When is a tax increase not a tax increase? When proposed legislation cuts special tax credits and other tax breaks handed out by politicians who want to pick winners and losers—and please some wealthy donors.
Somebody needs to explain that to Wall Street Journal reporter Richard Rubin.
He recently ran a story about the House Republican budget proposal with the lede: “Republicans finally found a tax increase they can support.”
Republicans want to raise taxes? Say it ain’t so!
It ain’t so.
In the Inflation Reduction Act (IRA), which passed in August 2022, Democrats on a party-line vote vastly expanded tax credits and other tax breaks to various clean energy pet projects.
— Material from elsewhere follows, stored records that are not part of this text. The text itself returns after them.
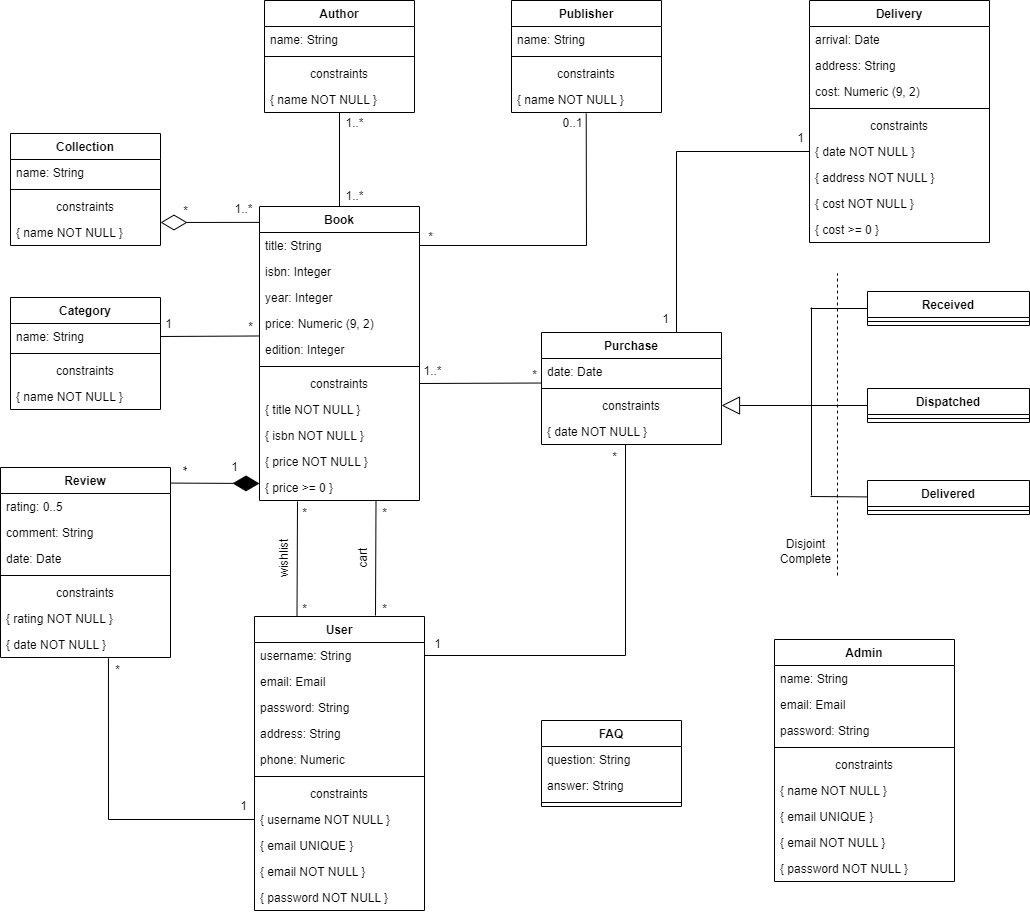
Before: docs/images/UML.png, a diagram exported from draw.io (P1ntas/LBAW). Source tidied: cells renumbered, new cells last; positions are measured from the earlier drawing's top-left corner, leaving out a move shared by most shapes.
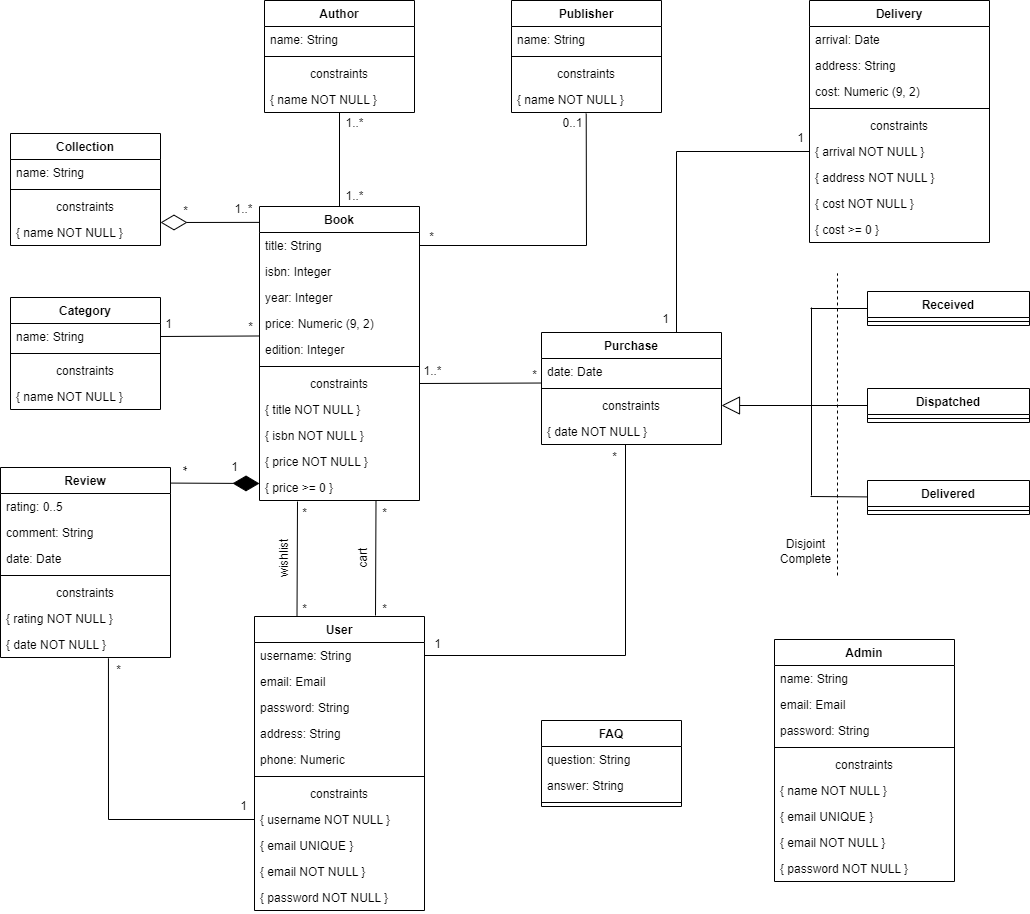
The same diagram one commit later.

The edit, as a diff of the source:
```diff
@@ -398,7 +398,7 @@
     <mxCell id="122" value="constraints" style="text;strokeColor=none;fillColor=none;align=center;verticalAlign=top;spacingLeft=4;spacingRight=4;overflow=hidden;" parent="117" vertex="1">
       <mxGeometry y="112" width="180" height="26" as="geometry" />
     </mxCell>
-    <mxCell id="123" value="{ date NOT NULL }" style="text;strokeColor=none;fillColor=none;align=left;verticalAlign=top;spacingLeft=4;spacingRight=4;overflow=hidden;points=[[0,0.5],[1,0.5]];portConstraint=eastwest;" parent="117" vertex="1">
+    <mxCell id="123" value="{ arrival NOT NULL }" style="text;strokeColor=none;fillColor=none;align=left;verticalAlign=top;spacingLeft=4;spacingRight=4;overflow=hidden;points=[[0,0.5],[1,0.5]];portConstraint=eastwest;" parent="117" vertex="1">
       <mxGeometry y="138" width="180" height="26" as="geometry" />
     </mxCell>
     <mxCell id="124" value="{ address NOT NULL }" style="text;strokeColor=none;fillColor=none;align=left;verticalAlign=top;spacingLeft=4;spacingRight=4;overflow=hidden;" parent="117" vertex="1">
```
Here’s how Reuters correctly and non-pejoratively describes that provision in the Republican bill: “It would repeal incentives for renewable energy, electric vehicles and other climate-friendly technology that Democrats passed last year as part of the Inflation Reduction Act.”
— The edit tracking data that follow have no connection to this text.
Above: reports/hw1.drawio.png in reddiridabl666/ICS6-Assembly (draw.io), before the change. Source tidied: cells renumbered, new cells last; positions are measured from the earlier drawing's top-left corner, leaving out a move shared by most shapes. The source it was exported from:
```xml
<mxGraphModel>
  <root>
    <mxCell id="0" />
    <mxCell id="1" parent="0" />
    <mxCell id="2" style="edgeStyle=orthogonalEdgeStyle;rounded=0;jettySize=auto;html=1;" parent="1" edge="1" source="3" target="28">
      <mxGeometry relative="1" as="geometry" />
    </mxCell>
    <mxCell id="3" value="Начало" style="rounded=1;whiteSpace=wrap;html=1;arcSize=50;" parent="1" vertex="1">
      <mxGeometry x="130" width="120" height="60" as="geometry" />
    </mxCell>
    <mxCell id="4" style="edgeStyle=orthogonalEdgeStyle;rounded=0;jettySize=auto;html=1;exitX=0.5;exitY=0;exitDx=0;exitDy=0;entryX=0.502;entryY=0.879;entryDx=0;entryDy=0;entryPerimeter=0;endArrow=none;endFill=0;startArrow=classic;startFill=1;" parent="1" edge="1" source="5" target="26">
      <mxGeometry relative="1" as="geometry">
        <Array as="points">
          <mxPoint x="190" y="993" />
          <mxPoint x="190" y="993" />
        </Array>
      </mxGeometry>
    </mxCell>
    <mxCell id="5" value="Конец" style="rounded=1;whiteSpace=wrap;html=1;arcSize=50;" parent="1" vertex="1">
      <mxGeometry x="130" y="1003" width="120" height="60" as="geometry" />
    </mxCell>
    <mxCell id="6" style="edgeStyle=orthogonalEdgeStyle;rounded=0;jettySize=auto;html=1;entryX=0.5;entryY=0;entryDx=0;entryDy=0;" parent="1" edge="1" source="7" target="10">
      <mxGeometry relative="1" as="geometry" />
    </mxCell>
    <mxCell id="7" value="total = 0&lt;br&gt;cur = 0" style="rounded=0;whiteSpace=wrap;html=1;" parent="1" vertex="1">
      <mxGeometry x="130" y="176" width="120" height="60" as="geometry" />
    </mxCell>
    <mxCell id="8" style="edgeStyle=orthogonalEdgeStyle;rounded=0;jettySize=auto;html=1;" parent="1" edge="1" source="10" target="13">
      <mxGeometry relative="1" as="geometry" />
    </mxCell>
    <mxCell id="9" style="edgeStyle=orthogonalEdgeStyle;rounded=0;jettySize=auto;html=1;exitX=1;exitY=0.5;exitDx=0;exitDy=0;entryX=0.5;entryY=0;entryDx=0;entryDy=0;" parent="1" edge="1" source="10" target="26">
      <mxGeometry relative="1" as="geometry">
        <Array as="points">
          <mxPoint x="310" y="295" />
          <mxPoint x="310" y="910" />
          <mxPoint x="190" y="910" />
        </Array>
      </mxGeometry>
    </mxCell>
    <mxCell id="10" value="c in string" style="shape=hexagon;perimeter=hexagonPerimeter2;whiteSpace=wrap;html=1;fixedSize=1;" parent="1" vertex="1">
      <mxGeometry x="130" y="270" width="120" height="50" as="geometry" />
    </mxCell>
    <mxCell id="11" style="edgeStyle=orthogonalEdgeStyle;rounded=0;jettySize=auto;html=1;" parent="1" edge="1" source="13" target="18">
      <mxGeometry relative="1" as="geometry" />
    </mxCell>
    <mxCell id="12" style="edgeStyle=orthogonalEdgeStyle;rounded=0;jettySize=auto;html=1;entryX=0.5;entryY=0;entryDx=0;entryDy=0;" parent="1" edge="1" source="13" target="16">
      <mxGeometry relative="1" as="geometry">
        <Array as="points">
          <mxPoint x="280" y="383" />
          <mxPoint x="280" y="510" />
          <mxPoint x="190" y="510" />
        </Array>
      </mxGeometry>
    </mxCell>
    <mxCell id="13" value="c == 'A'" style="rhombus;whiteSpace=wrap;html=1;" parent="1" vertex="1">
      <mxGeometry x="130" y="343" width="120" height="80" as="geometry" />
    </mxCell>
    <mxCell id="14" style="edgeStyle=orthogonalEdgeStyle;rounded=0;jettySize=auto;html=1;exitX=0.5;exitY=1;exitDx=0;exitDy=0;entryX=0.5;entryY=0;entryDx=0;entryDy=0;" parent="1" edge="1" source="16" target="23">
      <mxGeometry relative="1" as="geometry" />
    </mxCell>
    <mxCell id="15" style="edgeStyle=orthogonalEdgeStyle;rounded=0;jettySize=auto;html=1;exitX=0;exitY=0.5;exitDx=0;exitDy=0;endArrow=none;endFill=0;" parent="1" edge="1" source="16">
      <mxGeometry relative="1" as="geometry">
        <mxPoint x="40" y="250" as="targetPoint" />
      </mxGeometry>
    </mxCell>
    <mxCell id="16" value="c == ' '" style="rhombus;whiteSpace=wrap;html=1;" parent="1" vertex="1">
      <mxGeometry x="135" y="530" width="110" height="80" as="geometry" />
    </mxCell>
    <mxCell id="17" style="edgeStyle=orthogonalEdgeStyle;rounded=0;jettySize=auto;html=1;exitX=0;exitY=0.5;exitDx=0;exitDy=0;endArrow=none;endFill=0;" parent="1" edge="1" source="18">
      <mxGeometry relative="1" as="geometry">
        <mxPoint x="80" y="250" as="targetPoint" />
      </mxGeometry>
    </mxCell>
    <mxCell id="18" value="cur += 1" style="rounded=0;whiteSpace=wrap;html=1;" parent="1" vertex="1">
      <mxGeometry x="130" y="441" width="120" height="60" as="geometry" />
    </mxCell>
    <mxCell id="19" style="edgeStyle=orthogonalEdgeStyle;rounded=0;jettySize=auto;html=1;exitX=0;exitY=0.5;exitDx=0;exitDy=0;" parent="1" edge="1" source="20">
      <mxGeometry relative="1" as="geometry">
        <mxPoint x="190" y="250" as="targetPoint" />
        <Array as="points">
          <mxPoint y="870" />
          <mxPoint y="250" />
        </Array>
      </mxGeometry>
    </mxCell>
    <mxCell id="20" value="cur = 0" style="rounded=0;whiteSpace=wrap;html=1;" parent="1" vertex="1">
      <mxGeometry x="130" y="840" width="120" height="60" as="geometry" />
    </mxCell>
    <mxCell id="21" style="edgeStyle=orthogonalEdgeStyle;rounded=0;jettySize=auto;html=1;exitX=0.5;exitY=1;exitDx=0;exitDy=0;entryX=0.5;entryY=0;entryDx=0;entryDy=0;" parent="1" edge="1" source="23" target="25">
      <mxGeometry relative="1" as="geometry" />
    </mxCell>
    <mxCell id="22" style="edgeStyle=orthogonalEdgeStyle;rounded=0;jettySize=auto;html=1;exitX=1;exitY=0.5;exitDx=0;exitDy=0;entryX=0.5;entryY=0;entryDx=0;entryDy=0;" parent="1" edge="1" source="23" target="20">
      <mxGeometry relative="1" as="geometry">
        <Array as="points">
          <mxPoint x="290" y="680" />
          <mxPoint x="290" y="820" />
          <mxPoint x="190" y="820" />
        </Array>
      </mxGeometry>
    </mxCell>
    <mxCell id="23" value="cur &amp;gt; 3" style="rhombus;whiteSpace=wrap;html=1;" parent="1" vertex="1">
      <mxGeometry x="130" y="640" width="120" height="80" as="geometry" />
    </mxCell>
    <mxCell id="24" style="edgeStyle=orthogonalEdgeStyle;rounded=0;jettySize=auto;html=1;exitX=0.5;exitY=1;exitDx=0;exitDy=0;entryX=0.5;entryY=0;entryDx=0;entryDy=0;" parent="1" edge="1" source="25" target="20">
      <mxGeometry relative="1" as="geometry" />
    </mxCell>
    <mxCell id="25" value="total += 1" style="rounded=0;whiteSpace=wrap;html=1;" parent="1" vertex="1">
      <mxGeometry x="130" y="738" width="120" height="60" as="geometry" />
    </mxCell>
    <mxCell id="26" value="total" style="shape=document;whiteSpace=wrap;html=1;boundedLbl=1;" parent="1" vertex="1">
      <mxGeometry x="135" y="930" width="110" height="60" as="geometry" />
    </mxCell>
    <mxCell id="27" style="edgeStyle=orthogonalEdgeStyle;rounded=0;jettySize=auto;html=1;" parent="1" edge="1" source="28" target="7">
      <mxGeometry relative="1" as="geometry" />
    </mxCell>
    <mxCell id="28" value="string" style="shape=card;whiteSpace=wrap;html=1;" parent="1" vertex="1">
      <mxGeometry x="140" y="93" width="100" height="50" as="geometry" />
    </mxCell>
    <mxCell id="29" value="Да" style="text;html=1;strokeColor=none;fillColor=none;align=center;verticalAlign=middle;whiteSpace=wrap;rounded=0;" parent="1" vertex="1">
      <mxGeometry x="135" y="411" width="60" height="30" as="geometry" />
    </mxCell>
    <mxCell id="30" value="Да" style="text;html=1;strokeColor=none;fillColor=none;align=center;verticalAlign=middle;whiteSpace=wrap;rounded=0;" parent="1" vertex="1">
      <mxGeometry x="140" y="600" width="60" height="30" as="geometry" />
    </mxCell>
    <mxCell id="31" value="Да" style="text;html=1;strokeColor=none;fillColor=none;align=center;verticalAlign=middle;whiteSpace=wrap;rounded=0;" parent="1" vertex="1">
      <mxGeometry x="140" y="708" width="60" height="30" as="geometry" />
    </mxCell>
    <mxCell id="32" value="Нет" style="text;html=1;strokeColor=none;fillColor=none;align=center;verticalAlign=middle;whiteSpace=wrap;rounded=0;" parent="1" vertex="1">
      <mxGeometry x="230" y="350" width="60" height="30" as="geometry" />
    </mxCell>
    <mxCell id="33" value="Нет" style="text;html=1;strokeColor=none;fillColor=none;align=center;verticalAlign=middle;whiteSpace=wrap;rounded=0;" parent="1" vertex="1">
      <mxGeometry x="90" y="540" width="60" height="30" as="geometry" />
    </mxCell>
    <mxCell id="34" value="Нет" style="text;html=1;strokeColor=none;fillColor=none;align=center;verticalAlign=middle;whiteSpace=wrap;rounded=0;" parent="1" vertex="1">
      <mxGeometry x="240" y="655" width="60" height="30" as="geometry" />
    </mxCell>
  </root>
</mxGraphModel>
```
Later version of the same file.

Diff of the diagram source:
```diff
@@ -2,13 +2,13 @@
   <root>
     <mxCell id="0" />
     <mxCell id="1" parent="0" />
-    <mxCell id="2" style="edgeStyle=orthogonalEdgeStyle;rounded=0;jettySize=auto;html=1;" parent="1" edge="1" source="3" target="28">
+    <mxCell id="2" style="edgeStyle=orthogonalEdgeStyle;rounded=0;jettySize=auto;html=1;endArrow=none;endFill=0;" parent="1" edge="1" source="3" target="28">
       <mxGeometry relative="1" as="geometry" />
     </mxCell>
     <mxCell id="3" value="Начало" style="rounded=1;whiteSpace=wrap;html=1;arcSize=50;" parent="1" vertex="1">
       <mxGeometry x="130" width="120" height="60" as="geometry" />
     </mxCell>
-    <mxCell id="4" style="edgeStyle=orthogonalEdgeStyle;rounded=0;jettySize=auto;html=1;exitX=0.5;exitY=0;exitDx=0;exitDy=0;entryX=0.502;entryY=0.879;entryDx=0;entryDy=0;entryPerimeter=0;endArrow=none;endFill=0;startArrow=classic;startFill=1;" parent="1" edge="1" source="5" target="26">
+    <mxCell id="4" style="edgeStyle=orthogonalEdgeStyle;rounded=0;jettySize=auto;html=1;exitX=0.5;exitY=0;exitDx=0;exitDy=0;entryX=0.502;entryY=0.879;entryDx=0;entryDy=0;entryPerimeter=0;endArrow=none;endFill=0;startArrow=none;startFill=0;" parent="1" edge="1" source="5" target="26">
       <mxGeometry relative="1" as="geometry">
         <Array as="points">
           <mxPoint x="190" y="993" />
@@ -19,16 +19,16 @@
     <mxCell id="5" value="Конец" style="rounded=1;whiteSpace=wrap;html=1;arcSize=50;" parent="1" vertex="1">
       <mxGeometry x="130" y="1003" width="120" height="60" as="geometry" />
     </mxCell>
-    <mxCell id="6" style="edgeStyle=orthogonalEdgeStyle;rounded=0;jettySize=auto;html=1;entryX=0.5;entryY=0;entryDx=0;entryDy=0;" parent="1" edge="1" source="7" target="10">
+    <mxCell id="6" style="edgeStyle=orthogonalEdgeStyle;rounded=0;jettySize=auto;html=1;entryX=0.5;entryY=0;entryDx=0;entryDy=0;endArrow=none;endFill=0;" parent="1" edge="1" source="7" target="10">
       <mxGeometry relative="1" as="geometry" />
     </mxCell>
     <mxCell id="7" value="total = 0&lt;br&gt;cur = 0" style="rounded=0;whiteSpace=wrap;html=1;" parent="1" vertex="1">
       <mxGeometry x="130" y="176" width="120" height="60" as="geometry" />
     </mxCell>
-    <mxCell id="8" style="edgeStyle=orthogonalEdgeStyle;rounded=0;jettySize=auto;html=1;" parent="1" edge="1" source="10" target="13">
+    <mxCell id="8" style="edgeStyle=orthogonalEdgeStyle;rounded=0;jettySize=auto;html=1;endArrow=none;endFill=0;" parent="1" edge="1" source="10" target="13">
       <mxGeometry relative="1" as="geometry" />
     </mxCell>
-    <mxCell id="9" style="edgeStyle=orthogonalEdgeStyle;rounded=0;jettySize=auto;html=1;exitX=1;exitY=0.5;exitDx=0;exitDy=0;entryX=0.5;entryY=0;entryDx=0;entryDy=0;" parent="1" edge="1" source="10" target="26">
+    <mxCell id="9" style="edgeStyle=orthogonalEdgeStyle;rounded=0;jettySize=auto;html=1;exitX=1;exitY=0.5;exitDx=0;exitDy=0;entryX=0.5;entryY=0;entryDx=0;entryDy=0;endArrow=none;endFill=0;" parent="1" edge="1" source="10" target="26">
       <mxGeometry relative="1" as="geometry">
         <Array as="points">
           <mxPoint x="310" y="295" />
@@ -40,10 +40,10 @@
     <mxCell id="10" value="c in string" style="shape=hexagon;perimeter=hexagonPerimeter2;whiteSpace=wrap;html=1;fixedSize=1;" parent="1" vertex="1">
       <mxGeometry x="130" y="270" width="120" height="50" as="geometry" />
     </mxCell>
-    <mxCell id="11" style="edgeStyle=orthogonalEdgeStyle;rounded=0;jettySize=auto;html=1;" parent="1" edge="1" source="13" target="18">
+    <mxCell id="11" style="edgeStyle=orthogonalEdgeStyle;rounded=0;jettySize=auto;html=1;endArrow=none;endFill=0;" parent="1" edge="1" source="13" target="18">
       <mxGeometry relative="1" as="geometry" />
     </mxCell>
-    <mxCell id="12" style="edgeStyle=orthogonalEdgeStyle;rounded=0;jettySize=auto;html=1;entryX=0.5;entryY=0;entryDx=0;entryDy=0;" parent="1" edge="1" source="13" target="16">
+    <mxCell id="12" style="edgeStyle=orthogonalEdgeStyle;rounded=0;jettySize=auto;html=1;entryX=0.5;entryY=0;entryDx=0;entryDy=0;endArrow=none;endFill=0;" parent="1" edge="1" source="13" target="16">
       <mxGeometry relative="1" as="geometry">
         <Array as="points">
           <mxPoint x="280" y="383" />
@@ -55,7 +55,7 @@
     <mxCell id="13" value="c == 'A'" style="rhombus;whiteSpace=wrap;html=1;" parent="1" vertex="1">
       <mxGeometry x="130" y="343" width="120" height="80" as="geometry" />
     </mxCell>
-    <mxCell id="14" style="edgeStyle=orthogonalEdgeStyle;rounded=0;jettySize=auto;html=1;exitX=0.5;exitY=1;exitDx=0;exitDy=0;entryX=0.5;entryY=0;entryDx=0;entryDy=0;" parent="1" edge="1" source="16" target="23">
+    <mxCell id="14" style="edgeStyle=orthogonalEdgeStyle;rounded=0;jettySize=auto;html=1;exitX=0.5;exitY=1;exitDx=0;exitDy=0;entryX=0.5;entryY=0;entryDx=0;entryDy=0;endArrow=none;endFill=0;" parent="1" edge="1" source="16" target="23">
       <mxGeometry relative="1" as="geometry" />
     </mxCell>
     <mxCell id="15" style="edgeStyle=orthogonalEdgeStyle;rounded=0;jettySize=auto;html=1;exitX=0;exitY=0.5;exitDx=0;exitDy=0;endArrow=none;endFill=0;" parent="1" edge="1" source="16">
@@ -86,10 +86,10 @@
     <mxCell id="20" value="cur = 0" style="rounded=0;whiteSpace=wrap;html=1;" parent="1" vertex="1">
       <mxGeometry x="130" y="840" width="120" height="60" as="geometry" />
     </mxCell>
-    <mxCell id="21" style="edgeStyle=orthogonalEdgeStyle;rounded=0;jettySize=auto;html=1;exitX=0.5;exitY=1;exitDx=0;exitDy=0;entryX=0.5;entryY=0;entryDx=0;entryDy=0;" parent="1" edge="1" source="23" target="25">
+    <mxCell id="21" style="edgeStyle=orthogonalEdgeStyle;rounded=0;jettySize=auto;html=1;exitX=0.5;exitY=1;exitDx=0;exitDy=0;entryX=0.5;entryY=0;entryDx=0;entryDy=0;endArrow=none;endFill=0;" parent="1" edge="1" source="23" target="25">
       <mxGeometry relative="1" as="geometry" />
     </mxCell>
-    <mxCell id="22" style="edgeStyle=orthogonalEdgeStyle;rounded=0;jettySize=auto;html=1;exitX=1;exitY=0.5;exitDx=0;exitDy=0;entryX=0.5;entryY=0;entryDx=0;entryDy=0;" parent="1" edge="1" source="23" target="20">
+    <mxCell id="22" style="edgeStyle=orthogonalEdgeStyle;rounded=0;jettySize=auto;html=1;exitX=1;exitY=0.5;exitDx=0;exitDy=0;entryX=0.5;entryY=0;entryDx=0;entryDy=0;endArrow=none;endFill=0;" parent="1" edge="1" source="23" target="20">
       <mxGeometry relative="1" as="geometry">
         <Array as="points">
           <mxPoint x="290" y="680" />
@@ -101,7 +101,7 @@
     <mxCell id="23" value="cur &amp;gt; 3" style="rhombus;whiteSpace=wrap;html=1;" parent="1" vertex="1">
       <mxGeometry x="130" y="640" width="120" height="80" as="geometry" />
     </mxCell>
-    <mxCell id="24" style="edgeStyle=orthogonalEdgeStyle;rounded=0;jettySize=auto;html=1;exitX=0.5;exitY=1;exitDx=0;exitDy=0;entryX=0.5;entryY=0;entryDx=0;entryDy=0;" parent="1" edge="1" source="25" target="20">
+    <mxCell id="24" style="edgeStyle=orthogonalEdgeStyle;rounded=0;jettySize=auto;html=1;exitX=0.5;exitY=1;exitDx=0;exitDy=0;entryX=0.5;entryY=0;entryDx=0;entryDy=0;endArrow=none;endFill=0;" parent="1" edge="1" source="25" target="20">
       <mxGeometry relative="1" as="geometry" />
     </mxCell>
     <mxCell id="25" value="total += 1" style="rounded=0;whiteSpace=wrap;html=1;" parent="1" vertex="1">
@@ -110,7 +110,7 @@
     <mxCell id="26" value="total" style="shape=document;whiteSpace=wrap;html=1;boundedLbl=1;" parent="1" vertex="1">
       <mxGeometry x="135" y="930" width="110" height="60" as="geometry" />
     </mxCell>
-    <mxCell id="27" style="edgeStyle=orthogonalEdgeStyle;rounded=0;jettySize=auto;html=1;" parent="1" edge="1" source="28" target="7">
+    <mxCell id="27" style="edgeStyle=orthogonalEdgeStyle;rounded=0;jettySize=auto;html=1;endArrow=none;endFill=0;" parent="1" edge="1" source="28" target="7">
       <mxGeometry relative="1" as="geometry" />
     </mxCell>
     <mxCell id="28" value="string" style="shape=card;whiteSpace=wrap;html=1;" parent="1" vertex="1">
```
And here is how Rubin describes it in the WSJ. “The changes would shrink breaks for wind energy, solar power, hydrogen and electric vehicles, effectively raising taxes on some manufacturers, car buyers and others.”
Democrats have picked up and are using that “Republicans want to raise your taxes” theme—because they know that cutting taxes is integral to the Republican brand. If Democrats can frame cutting special-interest, clean energy subsidies as a tax increase, they have a better chance of forcing Republicans to back off.
Rubin is “effectively” doing the Democrats’ work for them.
Let’s take an example. The IRA included a $7,500 consumer tax credit for electric vehicle (EV) purchases. But there are a number of strings attached. Individuals can’t make more than $150,000 a year ($225,000 for heads of households and $300,000 for joint filers). And the suggested retail price can’t be more than $80,000 for most trucks and SUVs, and $55,000 for all other vehicles.
So, under the Republican plan, a qualifying, likely high-income, individual buying a qualifying EV might not get the $7,500 tax credit. That would cost more money out of the purchaser’s pocket, but less money out of taxpayers’ pockets, because taxpayers are the ones funding the tax credit.
When a store’s special sale price expires, we don’t typically say the company jacked up the price. We say the sales price is no longer available.
The best tax policies apply to all people in a broad group. The Republicans' 2017 tax reform legislation lowered the corporate income tax from 35 percent to 21 percent. And it applied the cut to all corporations, not politically favored ones.
Repealing special tax breaks to certain politically favored groups isn’t a tax increase. It’s ending political favoritism.